Jose Avila and Breyonne Golding are both first-generation college students. Both give back to their community, and both are recipients of the 2006 Bastow-Binnie Awards in Urban Studies.
The Bastow-Binnie Awards are part of an endowment given to the Urban and Community Studies programs by Marc Bastow '78
and his wife, Nancy Binnie.
Jose Avila, an Urban and
Community Studies major at the Greater Hartford campus, was an average Hartford high school student who knew he wanted to work with children.
With his parents' encouragement, he began his studies at Capital Community College, with his eye on transferring to UConn.
Working in a mentoring and tutoring program for kids, Avila discovered his passion, being
a role model for disadvantaged young people.
He started an intramural basketball program, and his soft-spoken demeanor and caring attitude touched many of the
"Some of the kids were really motivated. One kid transferred back to Hartford High. I think I made a change in this kid's life," says Avila.
Avila has volunteered to run another basketball program at Mi Casa, a Hartford center for women and children, during the summer.

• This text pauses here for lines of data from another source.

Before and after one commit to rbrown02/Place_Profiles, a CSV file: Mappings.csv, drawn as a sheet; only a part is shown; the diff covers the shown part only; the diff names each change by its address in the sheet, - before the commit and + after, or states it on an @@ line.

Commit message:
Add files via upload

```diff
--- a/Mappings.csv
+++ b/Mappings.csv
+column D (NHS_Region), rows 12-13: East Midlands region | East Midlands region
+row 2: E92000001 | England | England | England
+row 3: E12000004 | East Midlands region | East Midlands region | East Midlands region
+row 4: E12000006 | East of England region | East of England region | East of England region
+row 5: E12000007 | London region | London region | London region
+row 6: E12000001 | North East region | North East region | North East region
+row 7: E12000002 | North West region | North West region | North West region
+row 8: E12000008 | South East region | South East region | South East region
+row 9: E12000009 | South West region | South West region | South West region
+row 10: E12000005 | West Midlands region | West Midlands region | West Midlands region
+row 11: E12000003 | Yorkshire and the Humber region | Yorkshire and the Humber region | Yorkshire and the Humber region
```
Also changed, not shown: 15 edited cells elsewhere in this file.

During the school year, he works full time as a teacher's aide at Fred. D. Wish Elementary School.
Avila is earning top grades at UConn and plans to continue with a master's degree in social work.
He says he'd eventually like to be a school social worker.
"I am very lucky to have parents who support me," Avila says. "A lot of kids just don't have a role model, and I'd like to be that for them if I can."
Breyonne Golding, an Urban and Community Studies major in Storrs, would like to help Hartford keep its talent in Connecticut by one day becoming a city planner.
The graduate of Hartford's Weaver High was a Lewis Fox Scholar, a program that helps mentor and fund the education of high-potential students.
| Jose Avila and Breyonne Golding are the first recipients of the Bastow-Binnie Awards in urban studies.
|Photo by Lola Elliott-Hugh
With interests in political science, sociology, and art, Golding was drawn to the interdisciplinary program in Urban and Community Studies.
"I see so much potential in Hartford," says Golding.
"Not all the youth are getting in trouble, like it seems in the papers. There are a lot of us who grew up in Hartford and who stayed focused on our studies. People in this community helped me succeed, and I want to be part of helping others in Hartford succeed in return."
Golding began doing community service through UConn's Urban Plunge program.
She has volunteered to work with the elderly, children, and the homeless in Boston, Washington D.C., and Philadelphia.
"Volunteering is about helping others, but in the end it is what you get back from the experience that changes you," she says.
During the 2005-06 academic year, Golding studied in South Africa, where she participated in a program for HIV education.
"I went out and spread the word to people in the community about HIV workshops they could attend," she says.
Golding says she would like to remain in Hartford when she graduates from UConn, and plans to be active in helping make the city a better place to live.
When the donor of the awards, Marc Bastow, came to UConn in the 1970's, he "found a home" in the Urban and Community Studies program, according to his academic advisor, Peter Halvorson, now an emeritus professor.
"Since his experience at the University helped set a path for his later success," Halvorson says, "Marc and his wife wanted to give something back to the program. The endowment was a wonderful surprise."